Bivalves (of which there are 180 species in B.C.) also have sensitive nerve endings, and laboratory researchers have discovered that when subjected to boiling water or electric shock they react with a pain response. Maybe being happy as a clam, then, simply means not knowing what might happen to you. Yet something gives clams the genetic unconscious wisdom to “clam up,” and nature has provided a powerful muscular hinge between the halves of its shell.
They aren’t the showiest creature on the beach, yet beaches would feel much the poorer if clams weren’t there. Unlike them, those other common local bivalves, the mussels and oysters, need hard surfaces like rock to anchor on, as do their co-residents, the barnacles. They attach by secreting a calcareous cement, or in the case of mussels by muscular threads which fix their purplish blanket of elongated shells onto rock — a delicious smorgasbord much appreciated by crows and shorebirds.
How do these sedentary creatures accomplish the central job of all species: reproducing the particular manifestation of life which they embody? The hermaphroditic barnacle, a spiky fortress of plates surrounding tiny but complex inner organs, copes by extending the largest (relative to body size) male organ in nature, which delivers clouds of sperm to neighbouring barnacles via surrounding water.
Most bivalves release sperm and eggs to be fertilized externally, but some clams fertilize eggs and brood their larvae inside the shell.
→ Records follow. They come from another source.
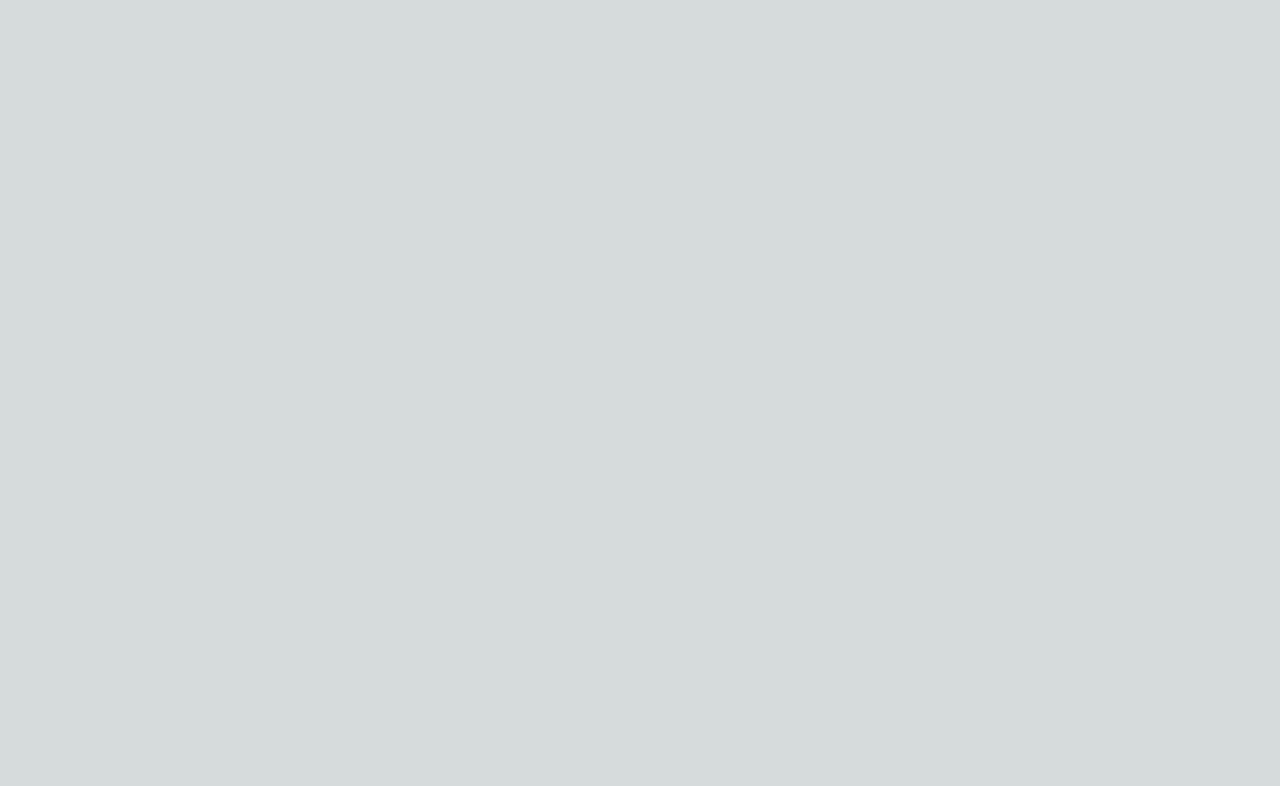
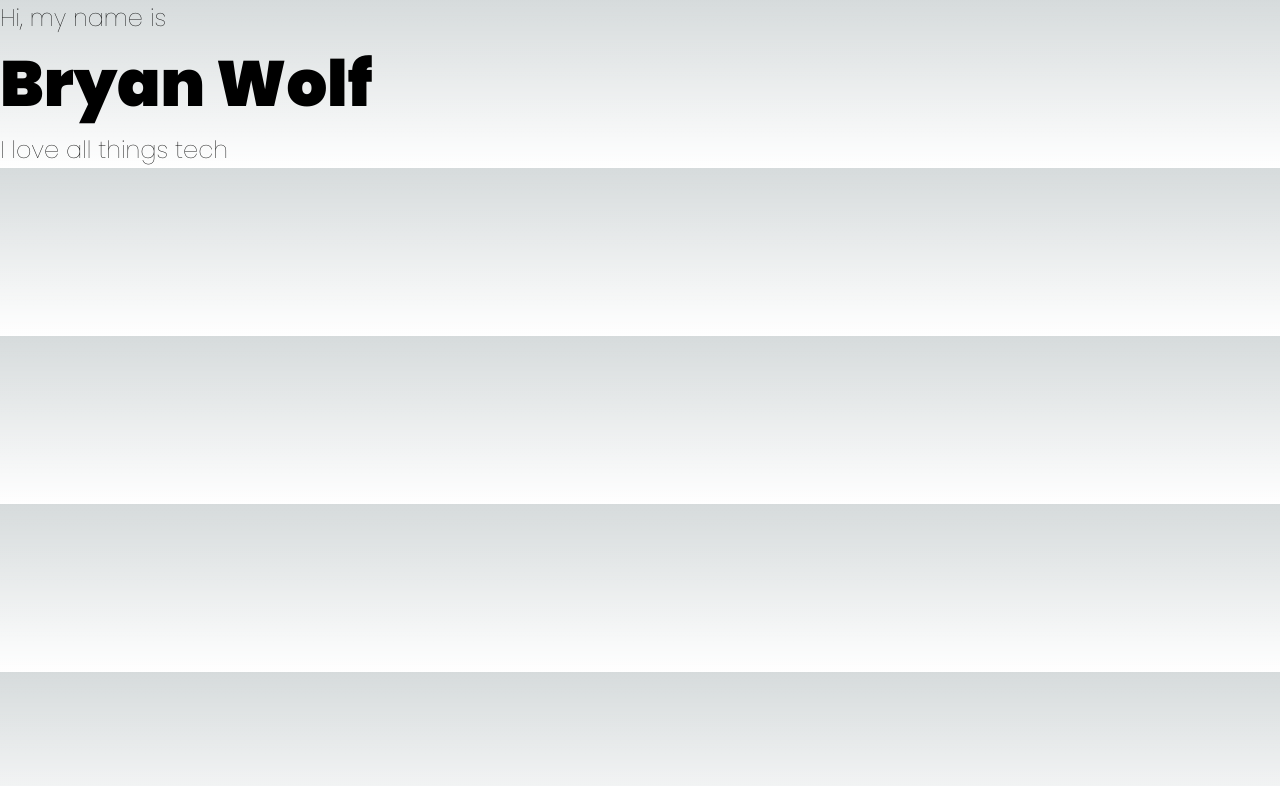
Before and after one commit to bmwolf102990/bmwolf.dev, a Next.js app: page / in a window 1280 px wide. Shown: the top 786 px of the page. Built offline with nearby package versions, Linux system fonts and the light colour scheme.

Commit message:
Added headings to page

```diff
--- a/src/app/page.tsx
+++ b/src/app/page.tsx
@@ -1,4 +1,23 @@
+import { Heading } from "@/components/Heading/Heading";
 
 export default function Home() {
-  return (<></>)
+  return (
+    <>
+      <Heading
+        level={6}
+        content='Hi, my name is'
+        sx={{fontWeight: 'lighter'}}
+      />
+      <Heading
+        level={1}
+        content='Bryan Wolf'
+        sx={{fontWeight: 'bold'}}
+      />
+      <Heading
+        level={6}
+        content='I love all things tech'
+        sx={{fontWeight: 'lighter'}}
+      />
+    </>
+  )
 }
```
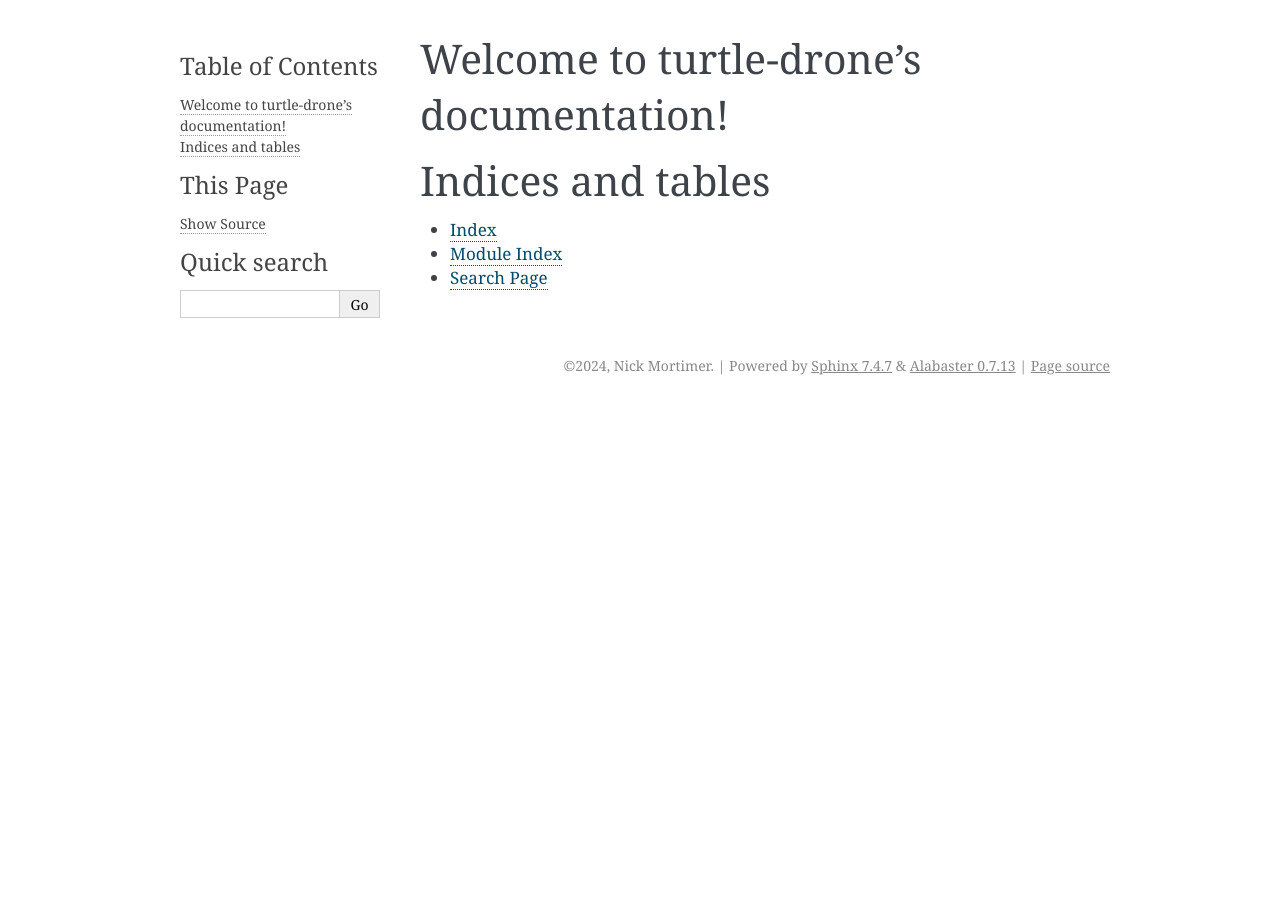
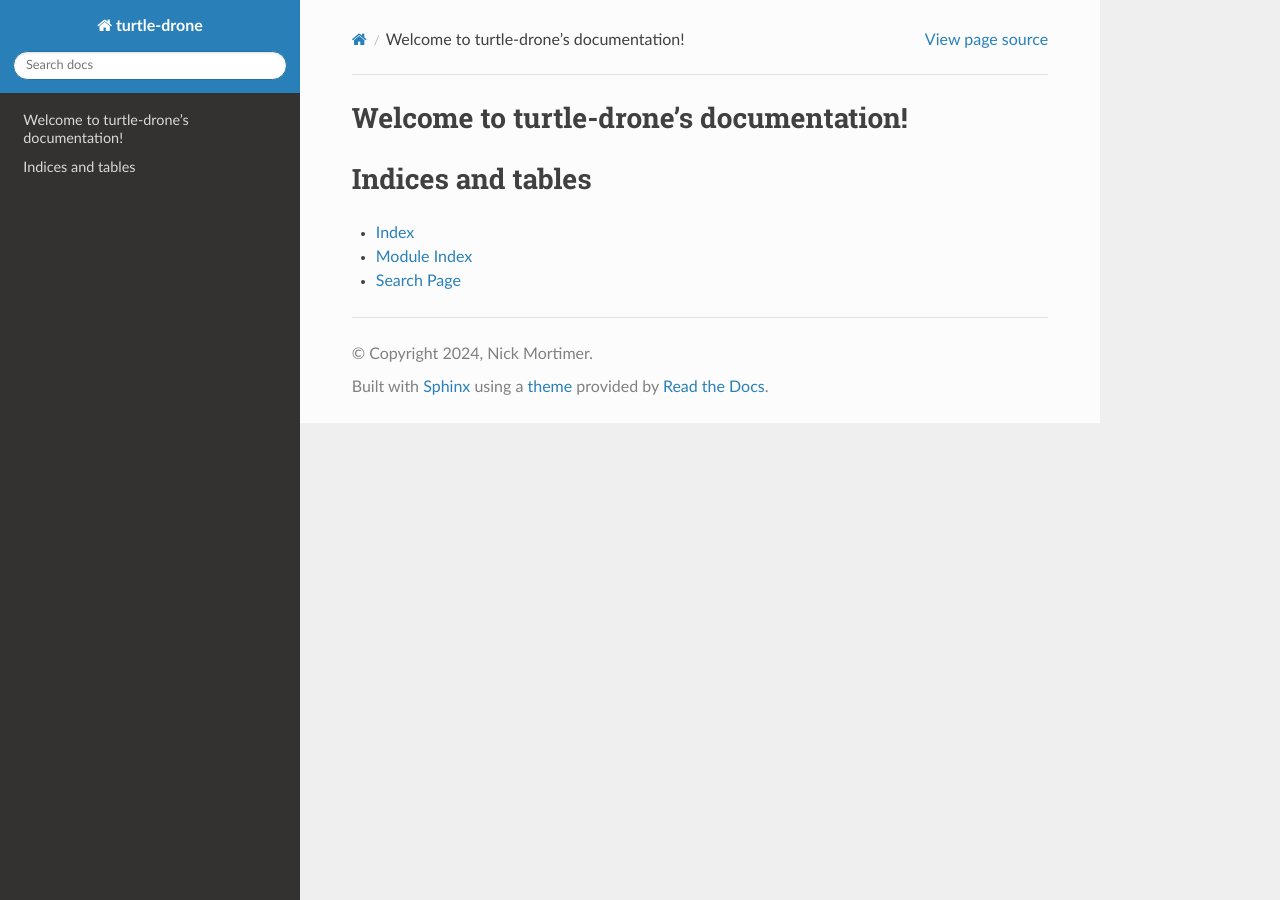
Before and after one commit to NickMortimer/turtle, a Sphinx documentation site: the page built from docs/index.rst, in a window 1280 px wide. Built offline with Sphinx 7.4.7 and the Read the Docs theme 2.0.0, drawn with Linux system fonts in a browser that asks for light colours.

Commit message:
added html theme for read docs

```diff
--- a/docs/conf.py
+++ b/docs/conf.py
@@ -14,7 +14,10 @@ release = 'alpha'
 # -- General configuration ---------------------------------------------------
 # https://www.sphinx-doc.org/en/master/usage/configuration.html#general-configuration
 
-extensions = []
+extensions = [
+    'sphinx_rtd_theme',
+]
+
 
 templates_path = ['_templates']
 exclude_patterns = ['_build', 'Thumbs.db', '.DS_Store']
@@ -24,5 +27,6 @@ exclude_patterns = ['_build', 'Thumbs.db', '.DS_Store']
 # -- Options for HTML output -------------------------------------------------
 # https://www.sphinx-doc.org/en/master/usage/configuration.html#options-for-html-output
 
-html_theme = 'alabaster'
+
+html_theme = "sphinx_rtd_theme"
 html_static_path = ['_static']
--- a/requirments.txt
+++ b/requirments.txt
@@ -215,3 +215,4 @@ zarr=2.8.3=pyhd8ed1ab_0
 zict=2.0.0=py_0
 zlib=1.2.11=h62dcd97_1010
 zstd=1.5.0=h6255e5f_0
+sphinx_rtd_theme
```
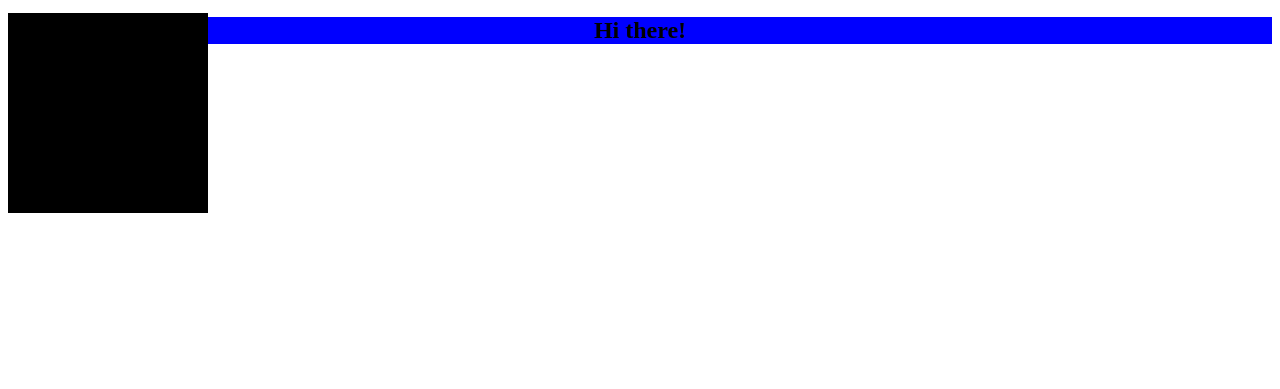
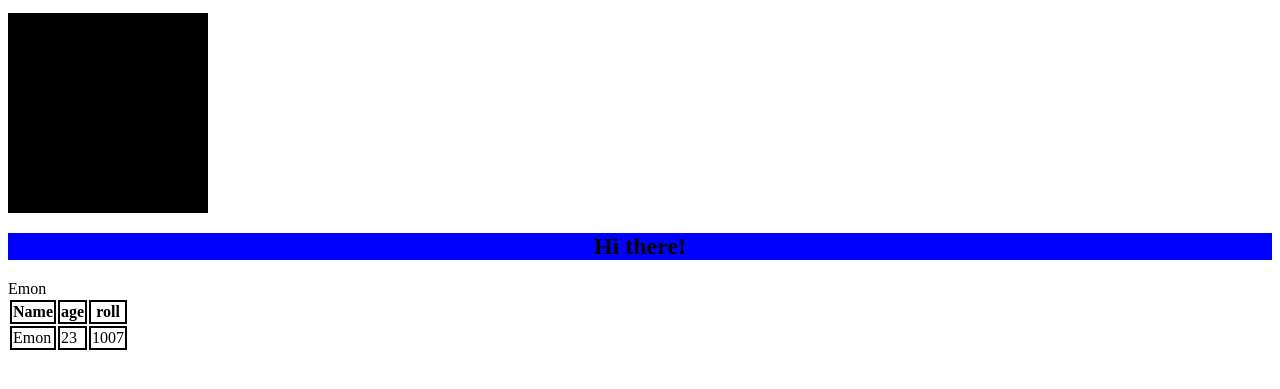
Before and after one commit to Mohimanul2024/emon-fsd, a plain HTML site: page index.html in a window 1280 px wide. Shown: the part 119-508 px from the top of the page. Drawn offline with Linux system fonts and the light colour scheme.

Commit message:
added table  html

```diff
--- a/index.html
+++ b/index.html
@@ -21,5 +21,24 @@
     <div class="h2">
     <div>Emon </div>
     </div>
+    <table>
+        <thead>
+            <tr>
+                <th>Name</th>
+                <th>age</th>
+                <th>roll</th>
+            </tr>
+        </thead>
+        <tbody>
+                <tr>
+                    <td>Emon</td>
+                    <td>23</td>
+                    <td>1007</td>
+                </tr>
+        </tbody>
+        <tfoot>
+
+        </tfoot>
+    </table>
 </body>
 </html>
--- a/style.css
+++ b/style.css
@@ -2,18 +2,16 @@
     height: 200px;
     width: 200px;
     background: #000;
-    display:flex;
-    position: absolute;
-    justify-content: center;
-    align-items: center;
+
 }
 h1{
     background: red;
-    text-align: center;
-    display: flex;
-    position: relative;
+
 }
 .p{
     text-align: center;
     background: blue;
 }
+td,th{
+    border: 2px solid black;
+}
```
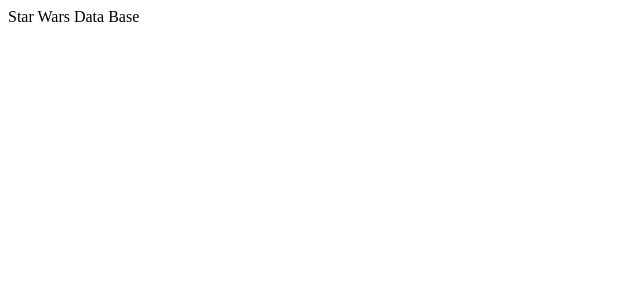
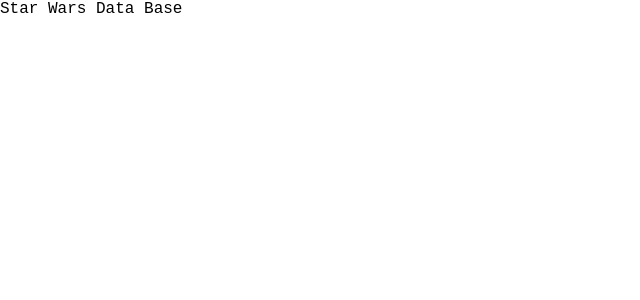
Before and after one commit to foretoo/Reacties, a React app in the folder sw-db/: page / in a window 1280 px wide. Shown: the top 300 px of the page, without its empty margins (0-640 px from the left). Built offline with nearby package versions, Linux system fonts and the light colour scheme.

Commit message:
init css file

```diff
--- a/sw-db/src/App.js
+++ b/sw-db/src/App.js
@@ -1,5 +1,6 @@
 import React, { Component } from "react"
 import ReactDOM from "react-dom"
+import "./style.css"
 
 class App extends Component {
   render() {
--- a/sw-db/src/index.html
+++ b/sw-db/src/index.html
@@ -3,6 +3,7 @@
   <head>
     <meta charset="utf-8" />
     <meta name="viewport" content="width=device-width, initial-scale=1.0" />
+    <link rel="stylesheet" type="text/css" href="src/style.css">
     <title>StarWars DB</title>
   </head>
   <body>
--- /dev/null
+++ b/sw-db/src/style.css
@@ -0,0 +1,8 @@
+* {
+  margin: 0;
+  padding: 0;
+  outline: 0;
+  border: 0;
+  font-size: 16px;
+  font-family: monospace;
+}
```
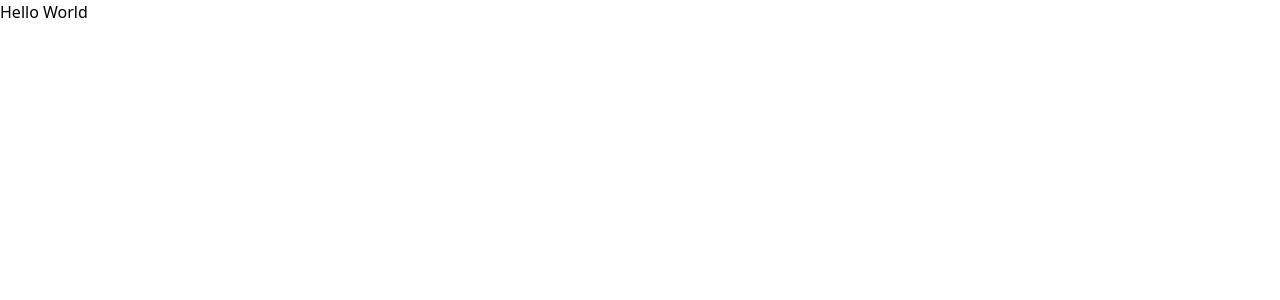
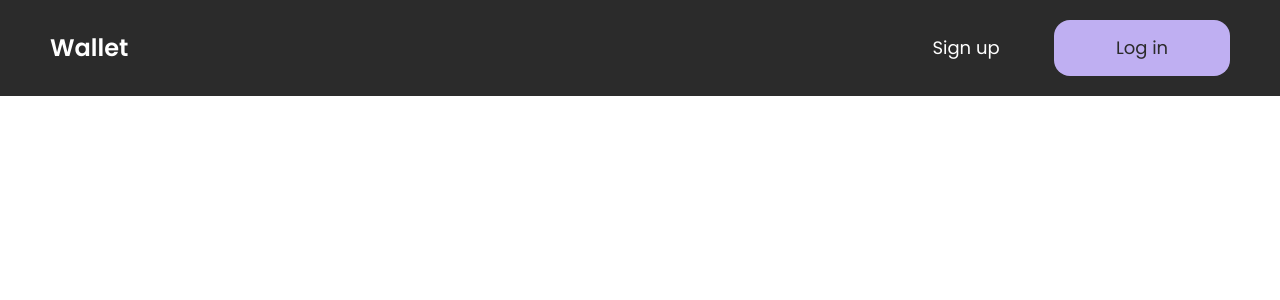
Before and after one commit to KennethEvolves/my-first-landing-page, a React (Vite) app: page / in a window 1280 px wide. Shown: the top 300 px of the page. Built offline with nearby package versions, Linux system fonts and the light colour scheme.

Commit message:
TopBar.jsx component created

```diff
--- a/src/App.jsx
+++ b/src/App.jsx
@@ -1,7 +1,10 @@
+import TopBar from './components/TopBar';
 
 const App = () => {
     return (
-        <h1>Hello World</h1>
+        <div className="w-full h-full flex flex-col items-center font-display bg-primarycolor text-white">
+            <TopBar />
+        </div>
     )
 }
 
--- /dev/null
+++ b/src/components/TopBar.jsx
@@ -0,0 +1,14 @@
+const TopBar = () => {
+    return (
+
+        <section className="w-1180 h-24 flex flex-row justify-between items-center">
+            <h1 className="font-semibold text-2xl">Wallet</h1>
+            <div className="flex flex-row text-lg">
+                <button className="w-44">Sign up</button>
+                <button className="w-44 h-14 bg-purple text-primarycolor rounded-2xl">Log in</button>
+            </div>
+        </section>
+    )
+}
+
+export default TopBar;
```
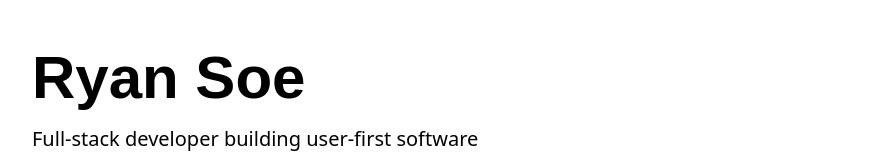
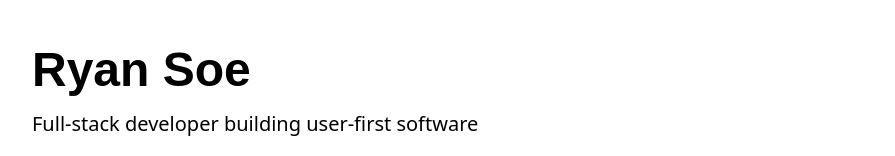
Before and after one commit to ryansoe/ryan-portfolio, a Next.js app: page / in a window 1280 px wide. Shown: the top 156 px of the page, without its empty margins (192-1087 px from the left). Built offline with nearby package versions, Linux system fonts and the light colour scheme; a web font is replaced by a local one.

Commit message:
fix: hero sizing

```diff
--- a/src/app/globals.css
+++ b/src/app/globals.css
@@ -16,7 +16,7 @@ h6 {
 }
 
 h1 {
-  @apply text-5xl md:text-6xl font-black leading-tight;
+  @apply text-4xl md:text-5xl font-black leading-tight;
 }
 
 h2 {
```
Individual oysters have the ability to alternate between male and female. You thought we humans invented that? Not so: every conceivable type of reproduction and gender combination already exists somewhere in nature.
The other popular phrase inspired by a bivalve is Shakespeare’s “the world is his (or your) oyster,” a statement which appears in more than one play. Whatever Shakespeare meant by it, the oyster’s shell does indeed comprise a world, as does the material-energetic body of any creature. Lucky are the experts whose career is to study them — they must all be as happy as clams.
To kick off B.C.’s new Orca Awareness Month, the Friends of Uplands Park host a tide pool event at Cattle Point, 9:30 a.m. June 5, followed by a Family Orca Picnic with kids’ crafts table at 11 a.m. Come celebrate your favourite sea creatures, from bivalves to whales.
Barbara Julian is a local author and nature enthusiast who writes monthly about area wildlife.